(WORK REQUIRED): Return all entries precisely as they stand, without the images.

(TASK INPUT):
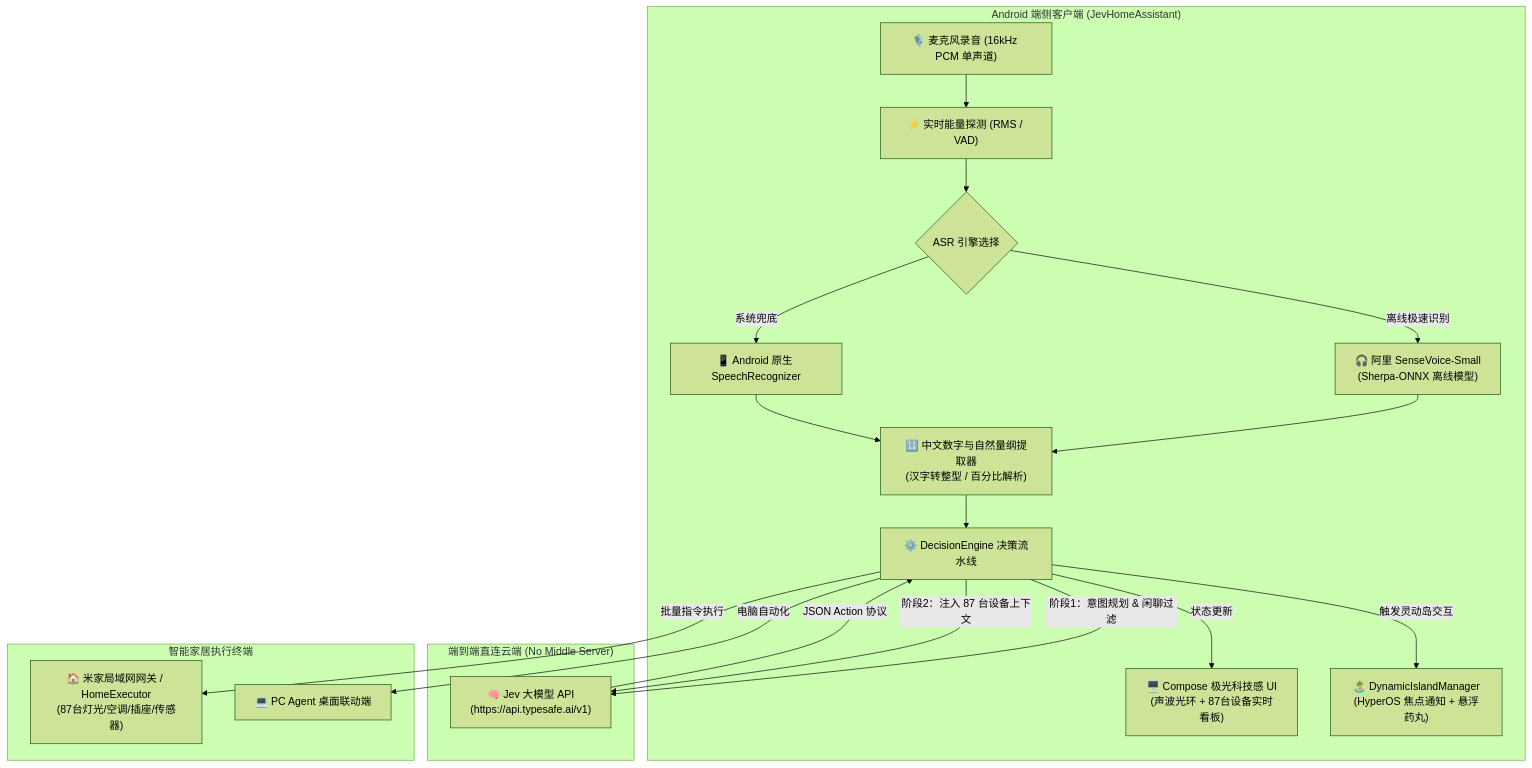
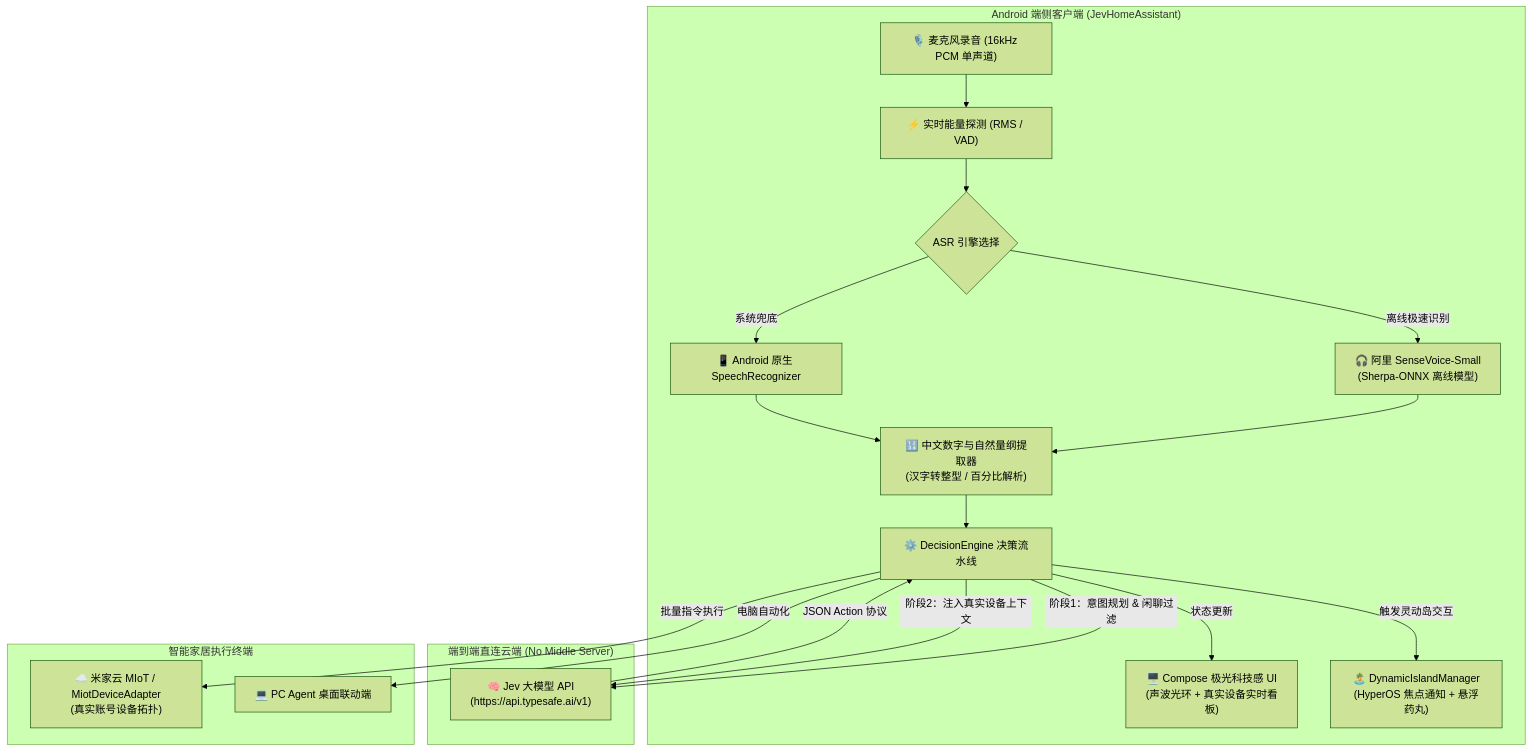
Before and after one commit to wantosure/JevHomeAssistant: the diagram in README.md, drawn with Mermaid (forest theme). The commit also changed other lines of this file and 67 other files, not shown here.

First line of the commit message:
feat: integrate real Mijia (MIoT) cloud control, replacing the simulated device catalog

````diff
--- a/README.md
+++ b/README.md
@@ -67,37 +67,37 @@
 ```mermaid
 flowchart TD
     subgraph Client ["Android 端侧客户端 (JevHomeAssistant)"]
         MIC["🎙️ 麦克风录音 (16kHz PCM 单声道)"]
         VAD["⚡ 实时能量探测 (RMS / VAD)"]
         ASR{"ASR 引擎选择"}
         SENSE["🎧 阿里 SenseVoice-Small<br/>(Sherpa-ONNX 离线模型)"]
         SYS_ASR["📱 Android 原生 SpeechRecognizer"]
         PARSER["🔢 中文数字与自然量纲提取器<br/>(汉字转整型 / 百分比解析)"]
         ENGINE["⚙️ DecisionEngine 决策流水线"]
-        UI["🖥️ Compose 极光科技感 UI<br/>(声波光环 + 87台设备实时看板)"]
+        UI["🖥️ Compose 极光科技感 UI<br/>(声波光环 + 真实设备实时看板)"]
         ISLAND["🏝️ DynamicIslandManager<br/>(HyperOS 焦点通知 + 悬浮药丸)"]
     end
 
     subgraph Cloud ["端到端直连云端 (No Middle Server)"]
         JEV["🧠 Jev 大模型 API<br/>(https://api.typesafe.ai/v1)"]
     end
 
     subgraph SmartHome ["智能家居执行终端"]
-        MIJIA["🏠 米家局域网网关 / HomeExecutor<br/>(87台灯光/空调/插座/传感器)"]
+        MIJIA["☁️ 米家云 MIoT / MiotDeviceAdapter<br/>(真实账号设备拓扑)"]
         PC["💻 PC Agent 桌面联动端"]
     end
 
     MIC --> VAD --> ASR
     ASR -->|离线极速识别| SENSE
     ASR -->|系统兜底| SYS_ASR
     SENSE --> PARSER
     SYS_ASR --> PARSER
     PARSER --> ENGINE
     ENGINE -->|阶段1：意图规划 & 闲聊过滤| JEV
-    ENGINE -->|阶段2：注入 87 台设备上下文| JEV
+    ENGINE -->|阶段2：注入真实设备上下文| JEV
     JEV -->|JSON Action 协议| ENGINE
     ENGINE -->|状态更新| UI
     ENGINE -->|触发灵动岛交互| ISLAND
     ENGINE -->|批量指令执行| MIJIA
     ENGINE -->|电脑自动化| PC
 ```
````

(EXERCISE RESPONSE):
Before and after one commit to wantosure/JevHomeAssistant: the diagram in README.md, drawn with Mermaid (forest theme). The commit also changed other lines of this file and 67 other files, not shown here.

First line of the commit message:
feat: integrate real Mijia (MIoT) cloud control, replacing the simulated device catalog

````diff
--- a/README.md
+++ b/README.md
@@ -67,37 +67,37 @@
 ```mermaid
 flowchart TD
     subgraph Client ["Android 端侧客户端 (JevHomeAssistant)"]
         MIC["🎙️ 麦克风录音 (16kHz PCM 单声道)"]
         VAD["⚡ 实时能量探测 (RMS / VAD)"]
         ASR{"ASR 引擎选择"}
         SENSE["🎧 阿里 SenseVoice-Small<br/>(Sherpa-ONNX 离线模型)"]
         SYS_ASR["📱 Android 原生 SpeechRecognizer"]
         PARSER["🔢 中文数字与自然量纲提取器<br/>(汉字转整型 / 百分比解析)"]
         ENGINE["⚙️ DecisionEngine 决策流水线"]
-        UI["🖥️ Compose 极光科技感 UI<br/>(声波光环 + 87台设备实时看板)"]
+        UI["🖥️ Compose 极光科技感 UI<br/>(声波光环 + 真实设备实时看板)"]
         ISLAND["🏝️ DynamicIslandManager<br/>(HyperOS 焦点通知 + 悬浮药丸)"]
     end
 
     subgraph Cloud ["端到端直连云端 (No Middle Server)"]
         JEV["🧠 Jev 大模型 API<br/>(https://api.typesafe.ai/v1)"]
     end
 
     subgraph SmartHome ["智能家居执行终端"]
-        MIJIA["🏠 米家局域网网关 / HomeExecutor<br/>(87台灯光/空调/插座/传感器)"]
+        MIJIA["☁️ 米家云 MIoT / MiotDeviceAdapter<br/>(真实账号设备拓扑)"]
         PC["💻 PC Agent 桌面联动端"]
     end
 
     MIC --> VAD --> ASR
     ASR -->|离线极速识别| SENSE
     ASR -->|系统兜底| SYS_ASR
     SENSE --> PARSER
     SYS_ASR --> PARSER
     PARSER --> ENGINE
     ENGINE -->|阶段1：意图规划 & 闲聊过滤| JEV
-    ENGINE -->|阶段2：注入 87 台设备上下文| JEV
+    ENGINE -->|阶段2：注入真实设备上下文| JEV
     JEV -->|JSON Action 协议| ENGINE
     ENGINE -->|状态更新| UI
     ENGINE -->|触发灵动岛交互| ISLAND
     ENGINE -->|批量指令执行| MIJIA
     ENGINE -->|电脑自动化| PC
 ```
````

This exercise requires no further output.